++++ INPUT FOR THIS TASK ++++

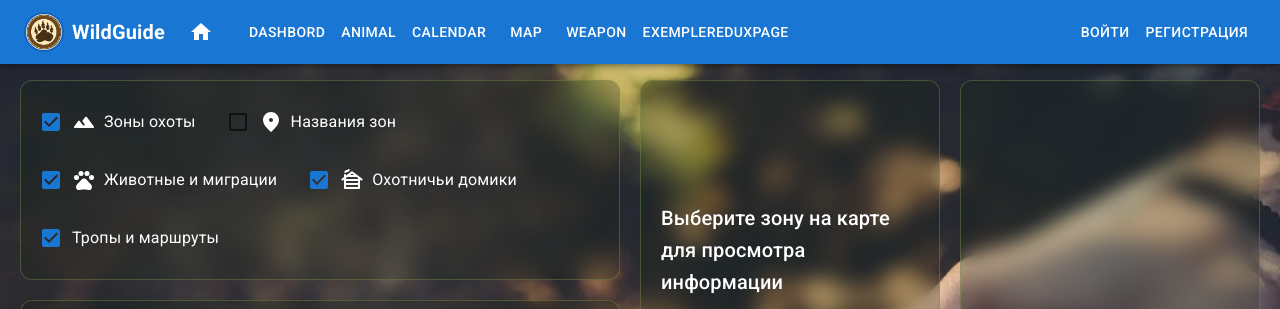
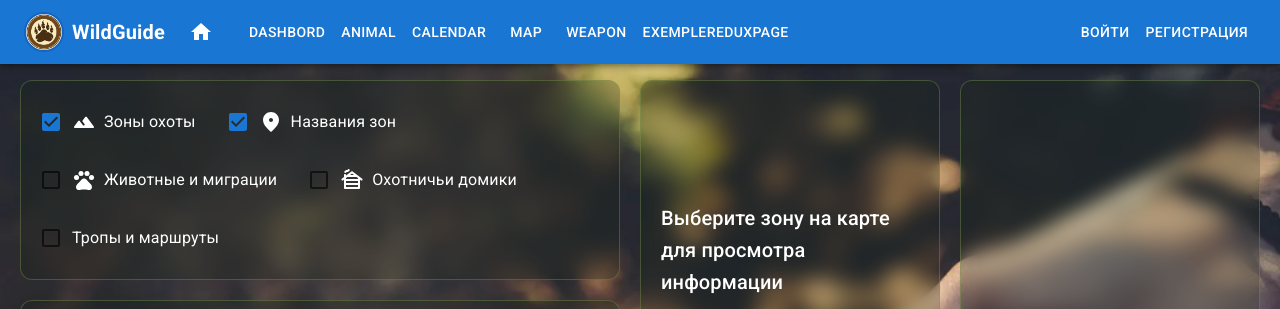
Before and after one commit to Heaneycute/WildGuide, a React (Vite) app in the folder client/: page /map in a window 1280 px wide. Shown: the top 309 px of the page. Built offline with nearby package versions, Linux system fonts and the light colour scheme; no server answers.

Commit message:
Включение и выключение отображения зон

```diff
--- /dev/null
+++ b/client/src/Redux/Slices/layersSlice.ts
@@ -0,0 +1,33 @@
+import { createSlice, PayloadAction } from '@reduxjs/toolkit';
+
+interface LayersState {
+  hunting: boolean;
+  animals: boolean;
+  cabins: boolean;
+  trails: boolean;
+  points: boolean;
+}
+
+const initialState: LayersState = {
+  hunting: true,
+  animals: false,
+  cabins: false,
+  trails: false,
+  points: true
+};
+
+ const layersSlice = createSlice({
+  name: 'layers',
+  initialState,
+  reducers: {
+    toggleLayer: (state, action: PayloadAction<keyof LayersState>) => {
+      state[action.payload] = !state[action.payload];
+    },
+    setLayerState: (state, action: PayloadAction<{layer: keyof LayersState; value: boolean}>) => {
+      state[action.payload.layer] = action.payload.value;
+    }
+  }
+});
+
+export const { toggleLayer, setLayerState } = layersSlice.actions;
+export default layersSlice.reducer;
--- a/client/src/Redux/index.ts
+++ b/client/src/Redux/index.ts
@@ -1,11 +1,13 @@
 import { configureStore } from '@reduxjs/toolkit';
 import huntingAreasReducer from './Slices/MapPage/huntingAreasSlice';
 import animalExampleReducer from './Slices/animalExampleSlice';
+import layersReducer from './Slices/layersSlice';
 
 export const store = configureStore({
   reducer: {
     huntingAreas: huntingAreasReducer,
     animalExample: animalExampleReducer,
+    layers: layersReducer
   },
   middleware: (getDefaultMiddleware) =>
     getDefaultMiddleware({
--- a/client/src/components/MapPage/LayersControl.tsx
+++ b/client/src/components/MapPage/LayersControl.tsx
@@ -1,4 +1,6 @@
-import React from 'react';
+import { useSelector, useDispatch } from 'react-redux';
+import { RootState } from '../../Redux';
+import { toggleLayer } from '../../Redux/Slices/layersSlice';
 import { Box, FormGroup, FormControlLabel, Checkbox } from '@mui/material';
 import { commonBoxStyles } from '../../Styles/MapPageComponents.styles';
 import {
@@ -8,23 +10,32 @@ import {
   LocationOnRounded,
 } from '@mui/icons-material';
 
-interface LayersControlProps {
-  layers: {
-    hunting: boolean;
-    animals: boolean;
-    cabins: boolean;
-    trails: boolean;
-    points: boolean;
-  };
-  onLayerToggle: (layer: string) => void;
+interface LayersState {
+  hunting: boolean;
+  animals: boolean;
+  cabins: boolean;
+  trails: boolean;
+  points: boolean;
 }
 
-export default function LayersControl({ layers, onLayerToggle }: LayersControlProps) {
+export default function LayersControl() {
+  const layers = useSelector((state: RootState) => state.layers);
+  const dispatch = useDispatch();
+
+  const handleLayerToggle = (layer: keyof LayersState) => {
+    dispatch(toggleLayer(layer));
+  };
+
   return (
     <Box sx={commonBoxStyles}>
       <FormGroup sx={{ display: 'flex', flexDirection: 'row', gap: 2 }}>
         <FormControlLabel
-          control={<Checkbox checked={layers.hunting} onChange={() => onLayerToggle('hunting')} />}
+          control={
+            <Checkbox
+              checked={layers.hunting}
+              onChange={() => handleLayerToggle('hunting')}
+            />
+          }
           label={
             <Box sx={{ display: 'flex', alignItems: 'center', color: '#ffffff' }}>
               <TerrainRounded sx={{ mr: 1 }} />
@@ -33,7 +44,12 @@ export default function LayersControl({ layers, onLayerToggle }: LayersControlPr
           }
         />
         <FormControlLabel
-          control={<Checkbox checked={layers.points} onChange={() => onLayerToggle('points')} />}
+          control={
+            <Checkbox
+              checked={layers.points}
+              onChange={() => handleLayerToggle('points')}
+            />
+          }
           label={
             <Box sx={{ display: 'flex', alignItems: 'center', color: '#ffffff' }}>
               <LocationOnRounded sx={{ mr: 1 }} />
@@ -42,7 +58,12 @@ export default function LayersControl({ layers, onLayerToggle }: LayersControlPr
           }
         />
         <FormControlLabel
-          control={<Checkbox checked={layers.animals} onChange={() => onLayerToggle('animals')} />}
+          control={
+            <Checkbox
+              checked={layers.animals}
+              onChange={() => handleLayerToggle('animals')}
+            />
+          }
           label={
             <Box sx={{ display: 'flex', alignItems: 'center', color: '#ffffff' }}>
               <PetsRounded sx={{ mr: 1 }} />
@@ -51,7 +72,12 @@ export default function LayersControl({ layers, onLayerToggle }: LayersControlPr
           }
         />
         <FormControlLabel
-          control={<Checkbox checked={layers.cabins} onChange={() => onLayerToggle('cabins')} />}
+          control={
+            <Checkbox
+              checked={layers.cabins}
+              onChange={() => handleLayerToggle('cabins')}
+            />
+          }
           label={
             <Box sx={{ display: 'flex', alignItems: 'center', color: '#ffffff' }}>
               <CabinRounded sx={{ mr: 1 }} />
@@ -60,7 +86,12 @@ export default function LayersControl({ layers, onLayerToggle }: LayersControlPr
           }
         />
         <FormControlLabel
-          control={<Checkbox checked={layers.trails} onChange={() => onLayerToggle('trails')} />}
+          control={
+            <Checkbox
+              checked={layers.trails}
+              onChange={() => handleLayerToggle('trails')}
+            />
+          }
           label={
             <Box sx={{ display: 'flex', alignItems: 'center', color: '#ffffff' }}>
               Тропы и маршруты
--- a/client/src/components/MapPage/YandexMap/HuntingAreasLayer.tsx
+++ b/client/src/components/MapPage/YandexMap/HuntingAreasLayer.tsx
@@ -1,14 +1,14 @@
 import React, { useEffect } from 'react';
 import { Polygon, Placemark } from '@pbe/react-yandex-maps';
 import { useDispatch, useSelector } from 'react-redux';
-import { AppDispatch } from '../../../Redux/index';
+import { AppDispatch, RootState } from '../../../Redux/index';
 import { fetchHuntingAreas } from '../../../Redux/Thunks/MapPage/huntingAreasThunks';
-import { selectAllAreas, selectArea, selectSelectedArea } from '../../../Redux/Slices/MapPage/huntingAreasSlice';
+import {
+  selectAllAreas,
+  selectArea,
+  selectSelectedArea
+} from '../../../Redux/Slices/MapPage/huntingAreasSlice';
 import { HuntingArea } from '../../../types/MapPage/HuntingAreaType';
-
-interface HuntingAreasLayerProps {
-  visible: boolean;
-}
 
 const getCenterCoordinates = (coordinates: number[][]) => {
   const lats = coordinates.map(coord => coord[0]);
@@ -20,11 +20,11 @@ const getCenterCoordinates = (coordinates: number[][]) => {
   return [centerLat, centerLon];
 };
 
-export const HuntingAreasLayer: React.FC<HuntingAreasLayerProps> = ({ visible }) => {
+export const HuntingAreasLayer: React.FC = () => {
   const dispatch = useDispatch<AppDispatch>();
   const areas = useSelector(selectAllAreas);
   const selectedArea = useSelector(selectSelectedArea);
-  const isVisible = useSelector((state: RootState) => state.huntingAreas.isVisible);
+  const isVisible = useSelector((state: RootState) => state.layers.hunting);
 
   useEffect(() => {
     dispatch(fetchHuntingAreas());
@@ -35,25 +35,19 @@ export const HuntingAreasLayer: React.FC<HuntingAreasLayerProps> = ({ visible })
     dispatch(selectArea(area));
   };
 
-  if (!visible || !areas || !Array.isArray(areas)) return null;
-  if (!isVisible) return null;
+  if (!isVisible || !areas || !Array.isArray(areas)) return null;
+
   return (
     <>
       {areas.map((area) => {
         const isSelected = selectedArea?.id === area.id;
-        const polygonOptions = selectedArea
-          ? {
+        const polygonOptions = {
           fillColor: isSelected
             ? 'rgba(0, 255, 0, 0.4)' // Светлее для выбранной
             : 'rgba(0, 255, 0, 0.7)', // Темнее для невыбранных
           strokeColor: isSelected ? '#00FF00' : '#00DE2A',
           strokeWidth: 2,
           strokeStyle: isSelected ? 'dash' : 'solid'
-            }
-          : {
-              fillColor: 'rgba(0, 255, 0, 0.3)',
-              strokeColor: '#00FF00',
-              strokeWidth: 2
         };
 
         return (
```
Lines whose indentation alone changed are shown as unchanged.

++++

Reproduce every line above that contains the string "HuntingAreasLayerProps".

TASK ANSWER
-interface HuntingAreasLayerProps {
-export const HuntingAreasLayer: React.FC<HuntingAreasLayerProps> = ({ visible }) => {
@@ -35,25 +35,19 @@ export const HuntingAreasLayer: React.FC<HuntingAreasLayerProps> = ({ visible })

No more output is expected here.